An entreaty you thought might never be heard again: "Come on, let's play like England." The appeal came from a 14-year-old at training for his village football team in north Bucks the night after England beat Brazil. This generation knew little of Britain's historic role in spreading the football gospel across the globe, had no idea it was an outreach group of Scottish railwaymen that settled the game in Brazil at the back end of the 19th century. In the experience of Great Horwood Under-14s the five-time world champions are the great pioneers, the standard-bearers.
The most pleasing aspect of Wednesday's victory was not the result but the debunking of the myth that English footballers are somehow technically deficient, that when it comes to the finer points of the game we cannot compete. Along wanders Jack Wilshere into Neymar's world and plays him off the park. The "samba rhythm" was set by a kid from Hitchin. And, lo, it also turns out that Theo Walcott is not bad either and that England's creative range extends beyond the capable feet of Wayne Rooney. No wonder Neymar was flummoxed.
There was no attempt before the game to bracket Wilshere among the best in the world. Neymar was introduced by his manager and by a previous incumbent, Ronaldinho, as the third point of a gilded triangle involving Leo Messi and Cristiano Ronaldo. The claim was swallowed uncritically, when in truth it was nothing more than the flip side of the cliché that classifies English footballers as crude practitioners overdependent on effort and passion, incapable of matching the tricksters of Copacabana Beach. Brazil are thus a goal to the good in every game, given the deference accorded them. But under pressure the mystique falls away. The men in yellow turned out to be human after all.
Under Roy Hodgson this England team is quietly turning convention on its head, showing the world that the mother country is host to talent that, when properly organised and reinforced by belief, can be as good as any.

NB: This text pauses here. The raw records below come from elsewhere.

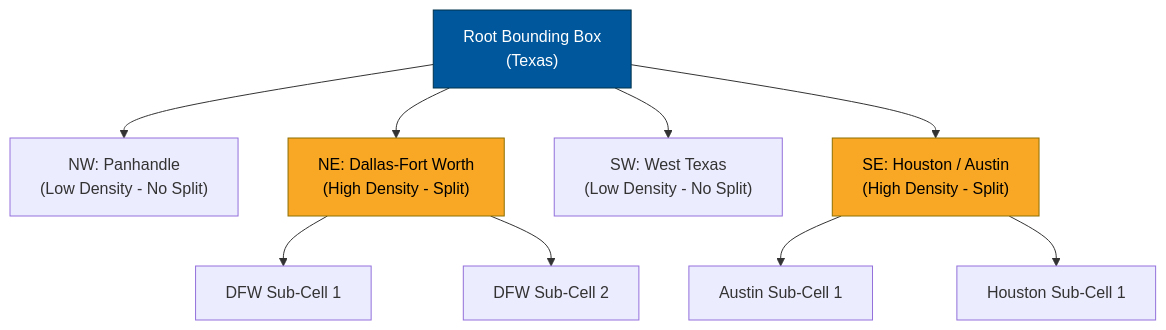
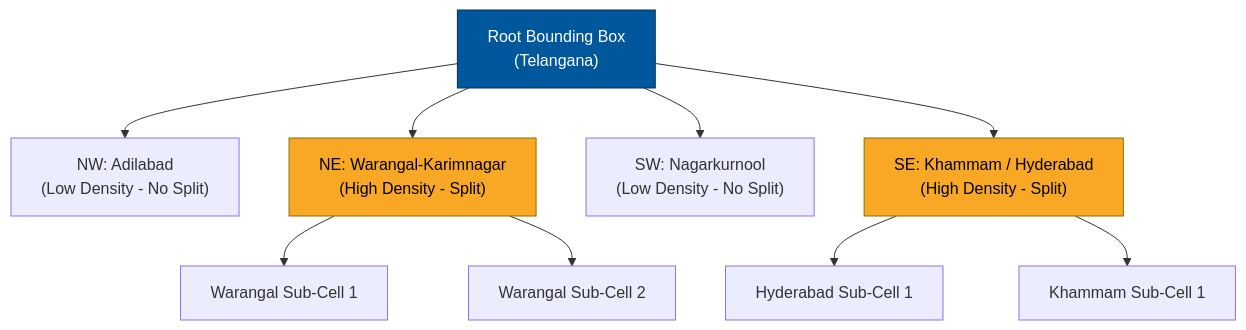
The sixth of 20 diagrams in system-design/HLD/0-course/28-Design Google Maps-FAANG-Guide-story.md (riyaz-pasha/Learnings), drawn with Mermaid before and after one commit. The commit also changed other lines of this file, not shown here.

First line of the commit message:
[HLD] Localize Google Maps story guide to Hyderabad/Telangana

````diff
--- a/system-design/HLD/0-course/28-Design Google Maps-FAANG-Guide-story.md
+++ b/system-design/HLD/0-course/28-Design Google Maps-FAANG-Guide-story.md
@@ -395,16 +395,16 @@
 ```mermaid
 flowchart TD
-    Root["Root Bounding Box<br/>(Texas)"] --> Q1["NW: Panhandle<br/>(Low Density - No Split)"]
-    Root --> Q2["NE: Dallas-Fort Worth<br/>(High Density - Split)"]
-    Root --> Q3["SW: West Texas<br/>(Low Density - No Split)"]
-    Root --> Q4["SE: Houston / Austin<br/>(High Density - Split)"]
+    Root["Root Bounding Box<br/>(Telangana)"] --> Q1["NW: Adilabad<br/>(Low Density - No Split)"]
+    Root --> Q2["NE: Warangal-Karimnagar<br/>(High Density - Split)"]
+    Root --> Q3["SW: Nagarkurnool<br/>(Low Density - No Split)"]
+    Root --> Q4["SE: Khammam / Hyderabad<br/>(High Density - Split)"]
 
-    Q2 --> Q2_1["DFW Sub-Cell 1"]
-    Q2 --> Q2_2["DFW Sub-Cell 2"]
-    Q4 --> Q4_1["Austin Sub-Cell 1"]
-    Q4 --> Q4_2["Houston Sub-Cell 1"]
+    Q2 --> Q2_1["Warangal Sub-Cell 1"]
+    Q2 --> Q2_2["Warangal Sub-Cell 2"]
+    Q4 --> Q4_1["Hyderabad Sub-Cell 1"]
+    Q4 --> Q4_2["Khammam Sub-Cell 1"]
 
     style Root fill:#01579b,stroke:#00324d,color:#ffffff
     style Q2 fill:#f9a825,stroke:#8d6e00,color:#000000
     style Q4 fill:#f9a825,stroke:#8d6e00,color:#000000
 ```
````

Steven Gerrard and Rooney, Leighton Baines and Walcott have not acquired an enhanced skill set overnight, they are technically no better than they were two, three, four years ago, but they have harnessed the trick of confidence. Wilshere may well be the catalyst. But that is not important. What is necessary is that the group buy in to the idea that they are good enough, and that they play without fear.
That fear is the greatest barrier to success was a view expressed by Robert Key in evaluating England's victory in the opening T20 cricket international against New Zealand. Having had mixed results in the two warm-up games, England clobbered a record total when it mattered, smashing a competitive Black Caps team by 40 runs, a monster margin in this form of the game. Key went straight to the point when he observed that England were free of constraints, with no debilitating doubt. It was a team that knew what it was doing and believed in itself. This does not guarantee a win, but it does ensure the opposition are not given freebies.

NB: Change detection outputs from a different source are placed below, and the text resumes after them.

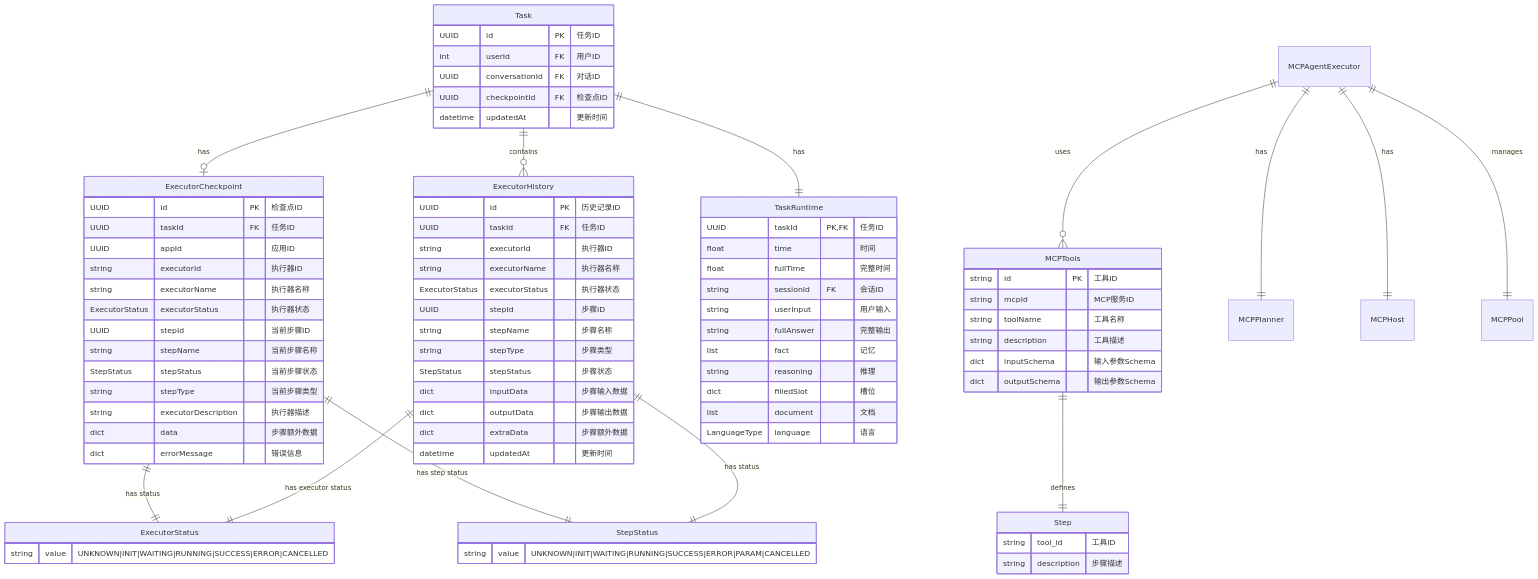
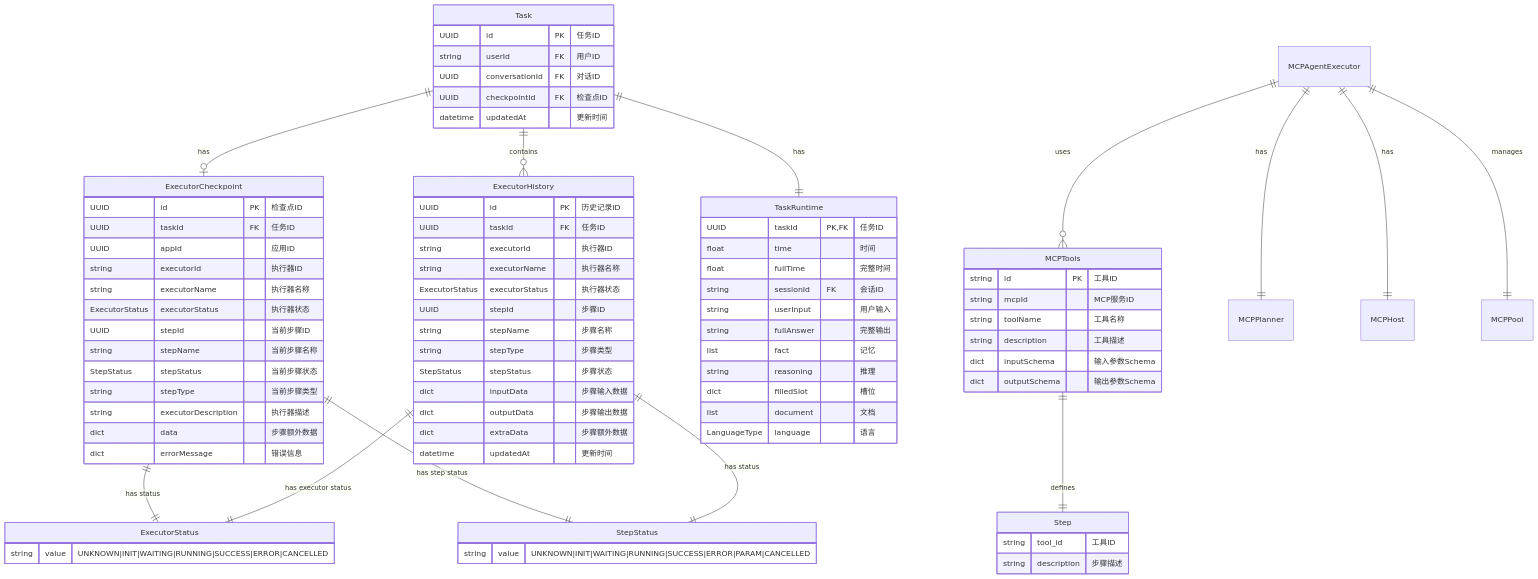
Before and after one commit to openeuler-mirror/euler-copilot-framework: the eighth of 13 diagrams in design/executor/agent.md, drawn with Mermaid. The commit also changed other lines of this file and 18 other files, not shown here.

```diff
--- a/design/executor/agent.md
+++ b/design/executor/agent.md
@@ -710,7 +710,7 @@
 
     Task {
         UUID id PK "任务ID"
-        int userId FK "用户ID"
+        string userId FK "用户ID"
         UUID conversationId FK "对话ID"
         UUID checkpointId FK "检查点ID"
         datetime updatedAt "更新时间"
```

This truth applies across all sports. Once a team begin to believe, based on the realisation that they can compete, anything is possible. Witness the humbling of the All Blacks at Twickenham in England's final engagement of the autumn rugby internationals. New Zealand, the world champions, were advancing on a record run of unbeaten games, but they were not quite the invincible XV of myth when they were put under pressure by an opposition who refused to recognise their superiority. This does not mean England will always win, only that New Zealand will not be allowed to put points on the board by reputation alone.
Until recently the English were oppressed by inferiority, by the idea that we were not quite good enough to compete with the best. So in football we were not in the same league as Spain, Germany, Italy, the Netherlands, Brazil and Argentina. In rugby, England lifted the World Cup in 2003 but really it was the southern hemisphere powers, or even the French, that set the height of the bar. For the best part of two decades England's cricketers lay down at the feet of Shane Warne, Glenn McGrath and the Waugh twins. Not now.
England host Australia as favourites in this summer's Ashes. Our rugby players, having finally worked out a way past the All Blacks by a record margin, are breathing fire again and our footballers have beaten Brazil at their own game. Across the three staples that form the backbone of sport in this country the cry goes out: "Come on, let's play like England."